Between 2003 and 2006, I-40 was widened to 2×3 lanes in Little Rock, between I-430 and I-30 on the north side of town. In 2013-2014, I-40 through Conway was widened to 2×3 lanes, and in 2014-2015 the section between Conway and Little Rock.
|Exit 277 I-55 (West Memphis)||Exit 279 I-55||3 km||1960|
|Exit 271 Lehi||Exit 277 I-55 (West Memphis)||10 km||1962|
|Exit 153 I-30 (North Little Rock)||Exit 155 US 67 (North Little Rock)||3 km||1962|
|Exit 148 Crystal Hill||Exit 153 I-30 (North Little Rock)||8 km||1965|
|Exit 155 US 67 (North Little Rock)||Exit 175 Lonoke||32 km||1965|
|Exit 0 Oklahoma state line||Exit 7 I-540 (Van Buren)||11 km||1966|
|Exit 55 Clarksville (west)||Exit 84 Russellville (east)||47 km||1966|
|Exit 135 Mayflower||Exit 148 Crystal Hill||24 km||1966|
|Exit 175 Lonoke||Exit 193 Hazen||29 km||1966|
|Exit 239 Forrest City (west)||Exit 247 Widener||13 km||1966|
|Exit 7 I-540 (Van Buren)||Exit 20 Dyer||21 km||1967|
|Exit 129 Conway (south)||Exit 135 Mayflower||10 km||1967|
|Exit 265 Jennette||Exit 271 Lehi||10 km||1967|
|Exit 20 Dyer||Exit 24 Mulberry||6 km||1968|
|Exit 84 Russellville (east)||Exit 94 Atkins||16 km||1968|
|Exit 193 Hazen||Exit 202 Fredonia||14 km||1968|
|Exit 216 Brinkley||Exit 239 Forrest City (west)||37 km||1968|
|Exit 125 US 65 (Conway)||Exit 129 Conway (south)||6 km||1969|
|Exit 202 Fredonia||Exit 216 Brinkley||23 km||1969|
|Exit 247 Widener||Exit 265 Jennette||29 km||1969|
|Exit 94 Atkins||Exit 125 US 65 (Conway)||50 km||1970|
|Exit 24 Mulberry||Exit 35 Ozark||18 km||1971|
|Exit 35 Ozark||Exit 55 Clarksville (west)||32 km||1972|
|Exit 279 I-55||Exit 284 Tennessee state line||8 km||1973|
14,900 vehicles cross the Oklahoma border every day. This rises to 34,300 at Van Buren. The rest of the route to Little Rock has between 20,000 and 30,000 vehicles per day, and is fairly quiet. Only between Conway and Little Rock is it a bit busier with 60,000 vehicles. In Little Rock, 79,000 vehicles travel between I-430 and I-30, then 117,000 until US 67 exits. After that, the intensity already drops to 32,400 vehicles. From West Memphis it is a bit busier, the double numbering with I-55 has 67,300 vehicles, and 36,000 vehicles cross the border into Tennessee every day.

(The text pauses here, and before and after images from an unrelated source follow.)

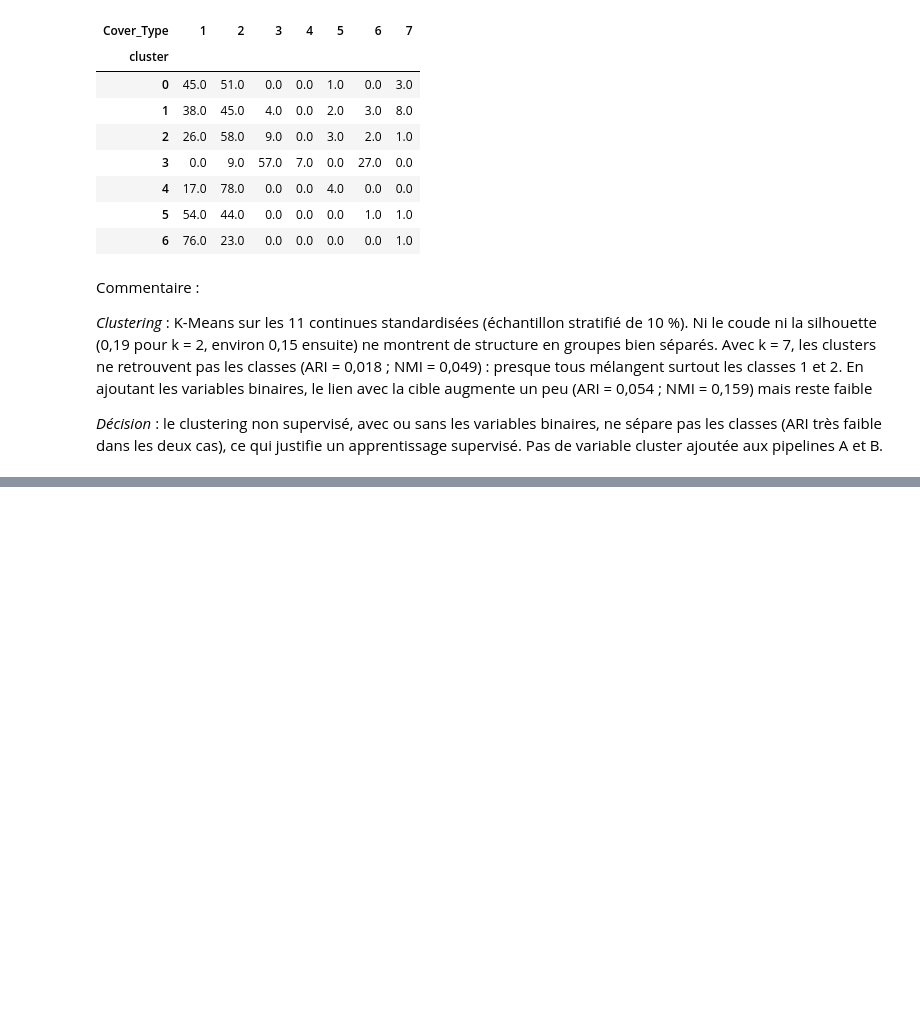
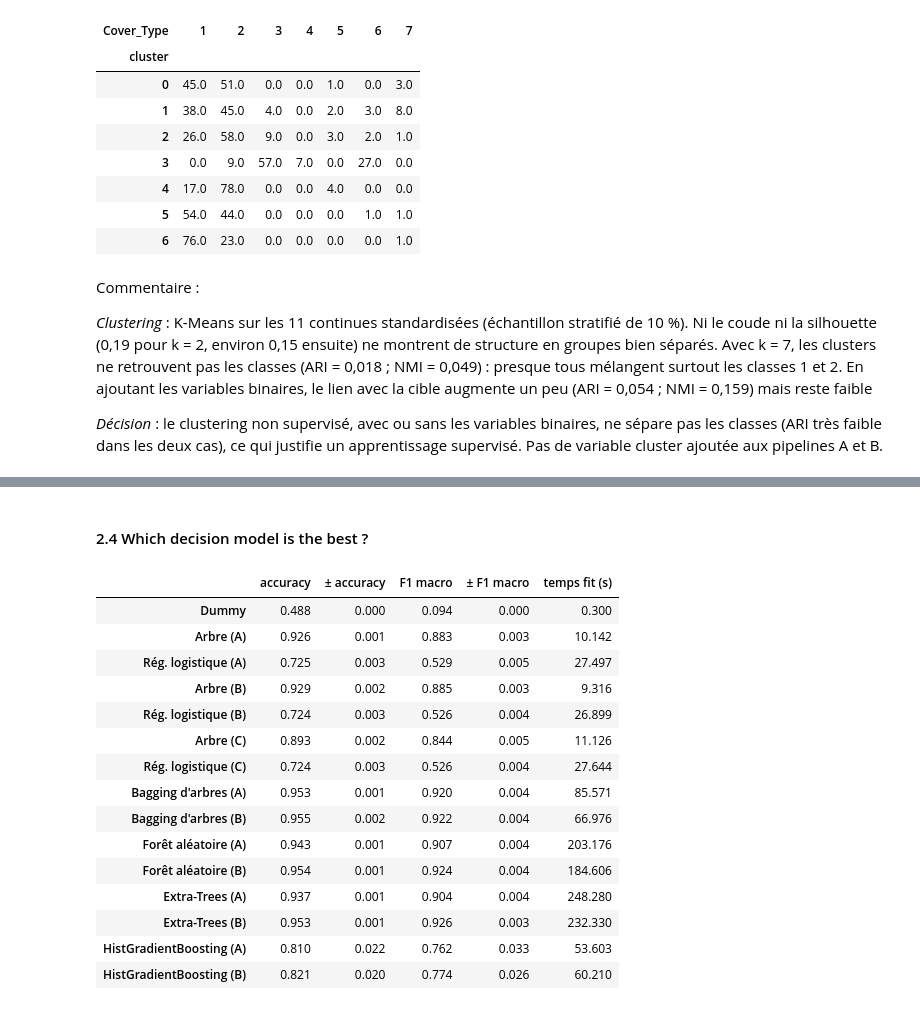
Before and after one commit to esukhee/Projet_AAA_PUJOL_SUKHEE, a Jupyter notebook: project.ipynb, the cells around one changed output, grey strips where cells are left out. Cells and saved outputs as stored; diff of their text form; code cells hidden in the pictures; blank space fills up the shorter version.

Commit message:
Part 2 : ML Baseline & Ensemble Models

```diff
--- a/project.ipynb
+++ b/project.ipynb
@@ -405,0 +473,30 @@ Commentaire :
+# %%
+from sklearn.compose import ColumnTransformer
+from sklearn.pipeline import Pipeline
+from sklearn.preprocessing import FunctionTransformer, StandardScaler
+from sklearn.linear_model import LogisticRegression
+from sklearn.tree import DecisionTreeClassifier
+
+def aspect_sincos(X):
+    rad = np.deg2rad(X["Aspect"])
+    return X.drop(columns="Aspect").assign(Aspect_sin=np.sin(rad), Aspect_cos=np.cos(rad))
+
+hillshade_cols = [c for c in cont_cols if c.startswith("Hillshade")]
+roads = "Horizontal_Distance_To_Roadways"
+a_scaler = [c for c in cont_cols if c != "Aspect"]           # continues à standardiser (sans Aspect)
+b_scaler = [c for c in a_scaler if c not in hillshade_cols]
+c_scaler = [c for c in a_scaler if c != roads]
+
+def make_pipeline_(model, variante="A", scale=True):
+    cols_scale = {"A": a_scaler, "B": b_scaler, "C": c_scaler}[variante]
+    a_retirer = {"A": [], "B": hillshade_cols, "C": [roads]}[variante]
+    prep = ColumnTransformer(
+        [("scale", StandardScaler() if scale else "passthrough", cols_scale)]
+        + ([("retirer", "drop", a_retirer)] if a_retirer else []),
+        remainder="passthrough")                              # binaires + Aspect_sin/cos inchangées
+    return Pipeline([("aspect", FunctionTransformer(aspect_sincos)), ("prep", prep), ("model", model)])
+
+for v in ("A", "B", "C"):
+    resultats.loc[f"Arbre ({v})"] = evaluer_cv(make_pipeline_(DecisionTreeClassifier(random_state=RANDOM_STATE), v, scale=False))
+    resultats.loc[f"Rég. logistique ({v})"] = evaluer_cv(make_pipeline_(LogisticRegression(max_iter=500), v))
+display(resultats)
@@ -405,0 +520,33 @@ Commentaire :
+# %% [markdown]
+#### 2.4 Which decision model is the best ?
+# %%
+from sklearn.ensemble import (BaggingClassifier, RandomForestClassifier,
+                              ExtraTreesClassifier, HistGradientBoostingClassifier)
+
+ensembles = {
+    "Bagging d'arbres": lambda: BaggingClassifier(DecisionTreeClassifier(), n_estimators=10, random_state=RANDOM_STATE),
+    "Forêt aléatoire": lambda: RandomForestClassifier(n_estimators=100, random_state=RANDOM_STATE),
+    "Extra-Trees": lambda: ExtraTreesClassifier(n_estimators=100, random_state=RANDOM_STATE),
+    "HistGradientBoosting": lambda: HistGradientBoostingClassifier(random_state=RANDOM_STATE),
+}
+for nom, mk in ensembles.items():
+    for v in ("A", "B"):                         # pipeline C abandonnée
+        resultats.loc[f"{nom} ({v})"] = evaluer_cv(make_pipeline_(mk(), v, scale=False))
+display(resultats)
+# %% [output]
+|  | accuracy | ± accuracy | F1 macro | ± F1 macro | temps fit (s) |
+| Dummy | 0.488 | 0.000 | 0.094 | 0.000 | 0.300 |
+| Arbre (A) | 0.926 | 0.001 | 0.883 | 0.003 | 10.142 |
+| Rég. logistique (A) | 0.725 | 0.003 | 0.529 | 0.005 | 27.497 |
+| Arbre (B) | 0.929 | 0.002 | 0.885 | 0.003 | 9.316 |
+| Rég. logistique (B) | 0.724 | 0.003 | 0.526 | 0.004 | 26.899 |
+| Arbre (C) | 0.893 | 0.002 | 0.844 | 0.005 | 11.126 |
+| Rég. logistique (C) | 0.724 | 0.003 | 0.526 | 0.004 | 27.644 |
+| Bagging d'arbres (A) | 0.953 | 0.001 | 0.920 | 0.004 | 85.571 |
+| Bagging d'arbres (B) | 0.955 | 0.002 | 0.922 | 0.004 | 66.976 |
+| Forêt aléatoire (A) | 0.943 | 0.001 | 0.907 | 0.004 | 203.176 |
+| Forêt aléatoire (B) | 0.954 | 0.001 | 0.924 | 0.004 | 184.606 |
+| Extra-Trees (A) | 0.937 | 0.001 | 0.904 | 0.004 | 248.280 |
+| Extra-Trees (B) | 0.953 | 0.001 | 0.926 | 0.003 | 232.330 |
+| HistGradientBoosting (A) | 0.810 | 0.022 | 0.762 | 0.033 | 53.603 |
+| HistGradientBoosting (B) | 0.821 | 0.020 | 0.774 | 0.026 | 60.210 |
```
Also changed, not shown: parts of 21 cells of this notebook.
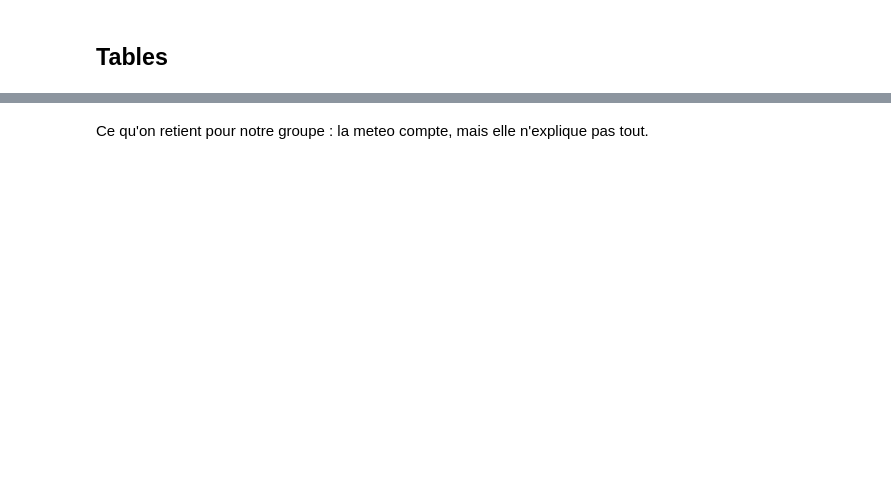
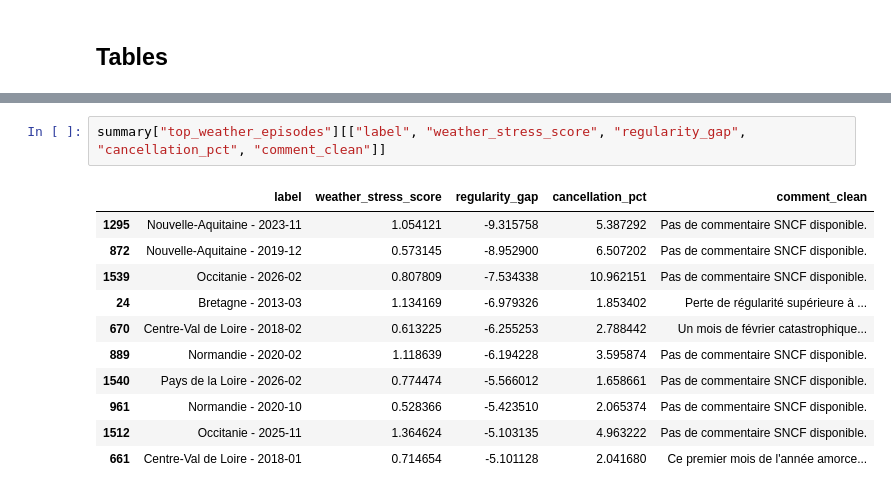
Before and after one commit to Anthony2210/analyse-impact-meteo-regularite-sncf, a Jupyter notebook: 02_analyse_et_figures.ipynb, the cells around one changed output, grey strips where cells are left out. Cells and saved outputs as stored; diff of their text form; blank space fills up the shorter version.

```diff
--- a/02_analyse_et_figures.ipynb
+++ b/02_analyse_et_figures.ipynb
@@ -568,2 +1024,14 @@ summary['top_non_weather_episodes']
-# %% [markdown]
-Ce qu'on retient pour notre groupe : la meteo compte, mais elle n'explique pas tout.
+# %%
+summary["top_weather_episodes"][["label", "weather_stress_score", "regularity_gap", "cancellation_pct", "comment_clean"]]
+# %% [output]
+|  | label | weather_stress_score | regularity_gap | cancellation_pct | comment_clean |
+| 1295 | Nouvelle-Aquitaine - 2023-11 | 1.054121 | -9.315758 | 5.387292 | Pas de commentaire SNCF disponible. |
+| 872 | Nouvelle-Aquitaine - 2019-12 | 0.573145 | -8.952900 | 6.507202 | Pas de commentaire SNCF disponible. |
+| 1539 | Occitanie - 2026-02 | 0.807809 | -7.534338 | 10.962151 | Pas de commentaire SNCF disponible. |
+| 24 | Bretagne - 2013-03 | 1.134169 | -6.979326 | 1.853402 | Perte de régularité supérieure à ... |
+| 670 | Centre-Val de Loire - 2018-02 | 0.613225 | -6.255253 | 2.788442 | Un mois de février catastrophique... |
+| 889 | Normandie - 2020-02 | 1.118639 | -6.194228 | 3.595874 | Pas de commentaire SNCF disponible. |
+| 1540 | Pays de la Loire - 2026-02 | 0.774474 | -5.566012 | 1.658661 | Pas de commentaire SNCF disponible. |
+| 961 | Normandie - 2020-10 | 0.528366 | -5.423510 | 2.065374 | Pas de commentaire SNCF disponible. |
+| 1512 | Occitanie - 2025-11 | 1.364624 | -5.103135 | 4.963222 | Pas de commentaire SNCF disponible. |
+| 661 | Centre-Val de Loire - 2018-01 | 0.714654 | -5.101128 | 2.041680 | Ce premier mois de l'année amorce... |
```
Also changed, not shown: parts of 61 cells of this notebook, 23 other files.
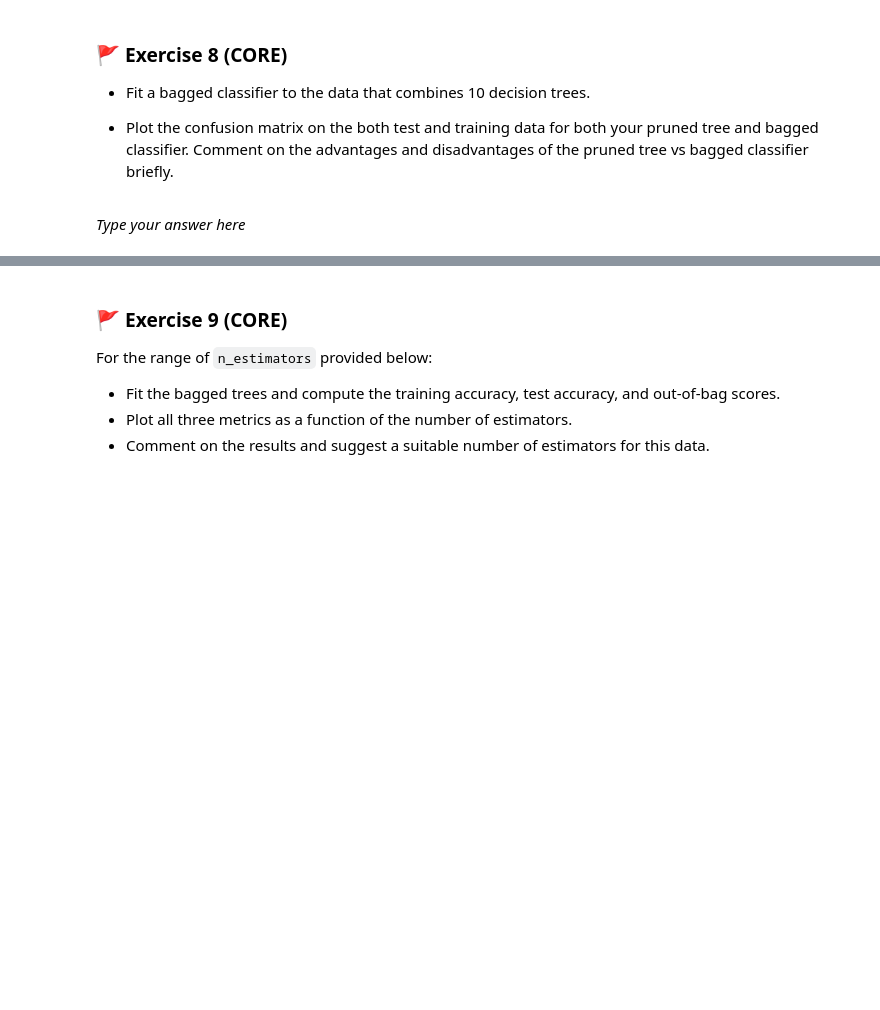
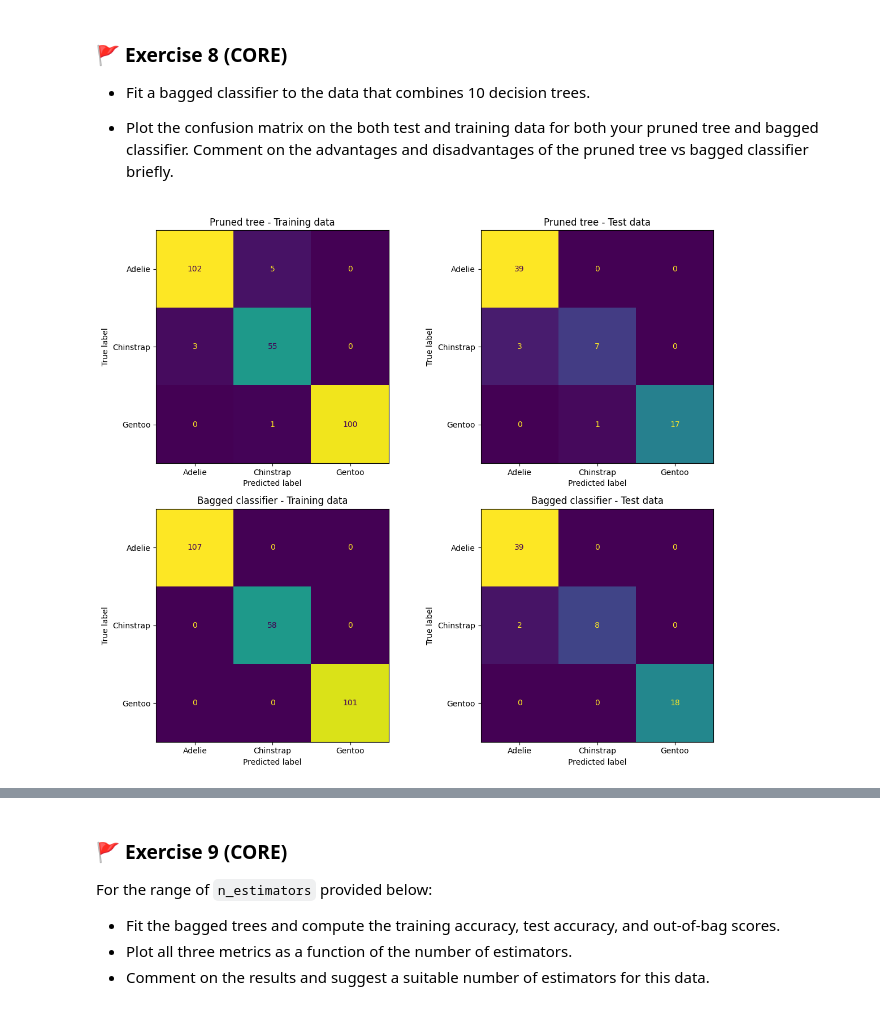
Before and after one commit to zici021129/MLP_2026_week08, a Jupyter notebook: mlp_week08.ipynb, the cells around one changed output, grey strips where cells are left out. Drawn from its saved outputs; the diff is of its cells as text; code cells hidden in the pictures; blank space fills up the shorter version.

```diff
--- a/mlp_week08.ipynb
+++ b/mlp_week08.ipynb
@@ -579,2 +574,42 @@ from sklearn.metrics import ConfusionMatrixDisplay
-# %% [markdown]
-_Type your answer here_
+# %%
+from sklearn.ensemble import BaggingClassifier
+from sklearn.metrics import ConfusionMatrixDisplay
+from sklearn.tree import DecisionTreeClassifier
+import matplotlib.pyplot as plt
+
+# bagged classifier with 10 decision trees
+bag_clf = BaggingClassifier(
+    estimator=DecisionTreeClassifier(random_state=123),
+    n_estimators=10,
+    bootstrap=True,
+    random_state=123
+)
+bag_clf.fit(X_train, y_train)
+
+
+fig, axes = plt.subplots(2, 2, figsize=(12, 10))
+
+ConfusionMatrixDisplay.from_estimator(
+    clf, X_train, y_train, ax=axes[0, 0], colorbar=False
+)
+axes[0, 0].set_title("Pruned tree - Training data")
+
+ConfusionMatrixDisplay.from_estimator(
+    clf, X_test, y_test, ax=axes[0, 1], colorbar=False
+)
+axes[0, 1].set_title("Pruned tree - Test data")
+
+ConfusionMatrixDisplay.from_estimator(
+    bag_clf, X_train, y_train, ax=axes[1, 0], colorbar=False
+)
+axes[1, 0].set_title("Bagged classifier - Training data")
+
+ConfusionMatrixDisplay.from_estimator(
+    bag_clf, X_test, y_test, ax=axes[1, 1], colorbar=False
+)
+axes[1, 1].set_title("Bagged classifier - Test data")
+
+plt.tight_layout()
+plt.show()
+# %% [output]
+[figure, added]
```
Also changed, not shown: parts of 16 cells of this notebook.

|Exit 0||Exit 147||2×2|
|Exit 125||Exit 153||2×3||Conway-Little Rock|
|Exit 153||Exit 155||2×4||Little Rock|
|Exit 155||Exit 280||2×2|
|Exit 280||Exit 282||2×3||Memphis|